The Trayvon Martin Case is Nothing New
Among all the news reports concerning the killing of Trayvon Martin, the testimony of a man named Murray Jess, as reported in the Los Angeles Times, presents us with yet another example of thousands where the police stop and question a black man who appears to be “out of place.” As Jess tells it: Two years ago, as he was driving his 1996 home from an art show with his fiancé and his 14-year-old nephew, he was stopped by a police cruiser and forced into a parking lot. One officer pointed a video camera at Jess and the other approached the car with his hand on his gun. The officer said 'We've had a lot of reports of these kinds of cars being stolen lately." This is a common excuse and I doubt very seriously if there was any evidence of such an increase in specific crimes.
Several identical stories are related by black men in this article. As one victim stated, "If you're out after 12 o'clock and you're black, you're gonna get either shot or beat up" either by the police or someone like the man who killed Trayvon.
It’s an old story, one that millions of black men and women have told over the past 100 plus years. Seemingly routine traffic stops have often become the focal point of police abuse of force against blacks. On more than one occasion such a stop triggered a massive riot, such as what occurred in South Central Los Angeles in the 1960s.
One writer relates his own personal story as follows: “You’d be hard pressed to find many young men of color, of approximate college age, who haven’t at some point in their lives been told that they “fit the description of a suspect” police are looking for. The experience is far less typical for those whom police reports would classify as Caucasian males.” In my 30 plus years as a college professor I have yet to encounter a single black student who has not had a similar experience. When I routinely ask my class who has had such an experience, few white hands go up but virtually every hand of Latinos or blacks are raised.
In a segregated society like we have today (documented by several recent studies) one consequence has been the existence (and rapid growth) of gated communities, as documented by many studies (such as one by Seth Low). In such communities people have escaped what they perceive as a dangerous world and surround themselves with walls. But it has created a false sense of security and they often have to be aware of outsiders who enter on a daily basis - gardeners, domestic help, deliverymen and even the private guards who are supposed to make them feel safe. What they have created is what two researchers have called Fortress America. And they are often patrolled by security guards who too often are “cop wannabees” like the man who killed Trayvon.

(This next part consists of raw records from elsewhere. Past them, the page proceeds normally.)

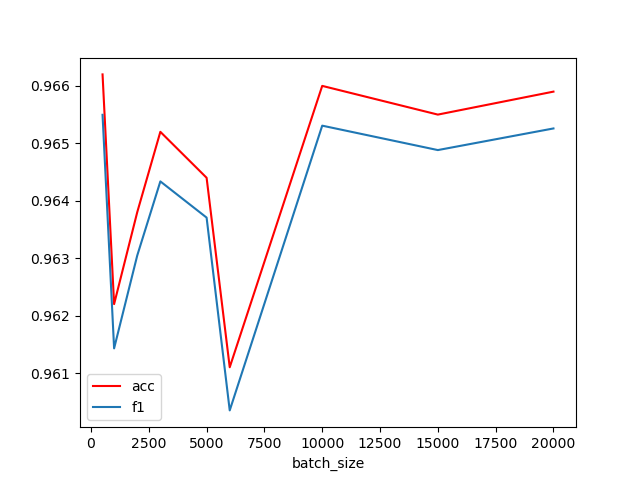
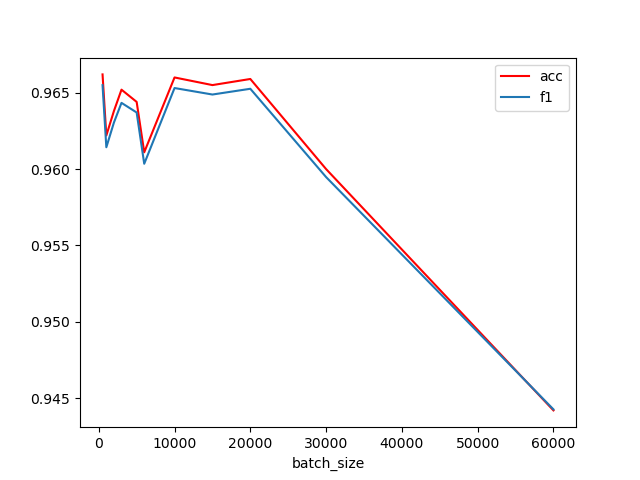
early stop

diff --git a/main_optimizer.py b/main_optimizer.py
@@ -300,8 +300,9 @@ all_f1 = []
 all_acc = []
 big_acc = 100
 big_f = 0
+decrease_epoch = 0
 
-optimize_type = "kl"
+optimize_type = "optimizer"
 loss_type = "sum"
 ratio = 1
 
@@ -555,6 +556,7 @@ for imgs in training_iterator:
 
         if training_iterator._finished_epoch != epoch:
             epoch_num += 1
+            decrease_epoch += 1
             # adjust_lr(optimizer_D, epoch_num)
             # adjust_lr(optimizer_R, epoch_num)
             epoch = training_iterator._finished_epoch
@@ -607,8 +609,13 @@ for imgs in training_iterator:
 
             if acc < big_acc:
                 big_acc = acc
+                decrease_epoch = 0
             if f1 > big_f:
                 big_f = f1
+                decrease_epoch = 0
+
+            if decrease_epoch >= 30 or acc - big_acc >= 0.03 or big_f - f1 >= 0.03:
+                break
         # batches_done = training_iterator._finished_epoch * training_iterator._len + i
         i = i + 1
         # if batches_done % opt.sample_interval == 0:

diff --git a/dataframe/optimizer/plot.py b/dataframe/optimizer/plot.py
@@ -1,11 +1,18 @@
 import pandas as pd
 import matplotlib.pyplot as plt
 
-df1 = pd.read_csv("mnist_adam.csv")
-df2 = pd.read_csv("mnist_nadam.csv")
-ax = plt.gca()
-df1.reset_index().plot(kind='line', x='index', y='f1', ylabel="Adam", ax=ax)
-df1.reset_index().plot(kind='line', x='index', y='f1', ylabel="NAdam", color='red', ax=ax)
+dataset = "news"
+df = pd.read_csv(f"{dataset}_adam.csv")
+max_f1 = df["f1"].max()
+id_max_f1 = df["f1"].idxmax()
+max_acc = df["acc"].max()
+id_max_acc = df["acc"].idxmax()
 
+ax = plt.gca()
+df.reset_index().plot(kind='line', x='index', y='f1', ax=ax)
+df.reset_index().plot(kind='line', x='index', y='acc', color='red', ax=ax)
+
+plt.plot(id_max_f1, max_f1, "o")
+plt.plot(id_max_acc, max_acc, "x")
 # plt.show()
-plt.savefig("mnist.png")
+plt.savefig(f"{dataset}.png")

diff --git a/dataframe/batch/plot.py b/dataframe/batch/plot.py
@@ -1,8 +1,9 @@
 import pandas as pd
 import matplotlib.pyplot as plt
 
-dataset = "news"
-batch_sizes = [300, 500, 1000, 2000, 3000, 4000, 6000]
+dataset = "mnist"
+# batch_sizes = [300, 500, 1000, 2000, 3000, 4000, 6000]
+batch_sizes = [500, 1000, 2000, 3000, 5000, 6000, 10000, 15000, 20000, 30000, 60000]
 
 summary = {"batch_size": [], "acc": [], "f1": []}
 # df = pd.read_csv("mnist_original.csv")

The key point in this case, and others like this, is the fact that someone in authority believes that “these people” are in the “wrong place.” A close friend and colleague (Professor William B. Brown) was once riding along with two members of the Detroit Police Department (both white men). They stopped a black man driving in front of them in a heavy rainstorm. They asked him to get out of the car, made him given them his ID and told him not to move. As he stood in the rain the officers checked their computer for outstanding warrants. Brown noted that:
The suspect had no warrants. His driver’s license was current, and the vehicle registration reflected the driver was the registered owner. Both officers remained in the car for more than 30 minutes after the information about the driver and the vehicle arrived. They were engaged in a discussion about their favorite basketball team. Finally, one officer got out of the car, walked toward the Caprice [the driver’s car], and “flipped” the driver’s license, registration, and insurance card toward the driver, and said, “Have a nice evening.” All three documents landed in the pool of water the driver had been standing in. Completely soaked, the driver of the Caprice looked pathetic in the glare of the patrol car’s headlights as he reached into the water to retrieve his documents. Later in the shift, I asked the officers why they had stopped the Caprice. One officer stated, in a quite matter-of-fact manner, “He knew he wasn’t supposed to be here this time of night.” The answer was spontaneous and offered in such a way that no further explanation occurred to either officer. The driver was a black male, it was late at night, and he was in an all-white suburb of Detroit.”
This is the reality that few whites in this country are aware of and when blacks complain about this, they are often accused of exaggerating or playing the proverbial “race card,” which, as Tim Wise argues, is a very bad card to play and it is played very reluctantly.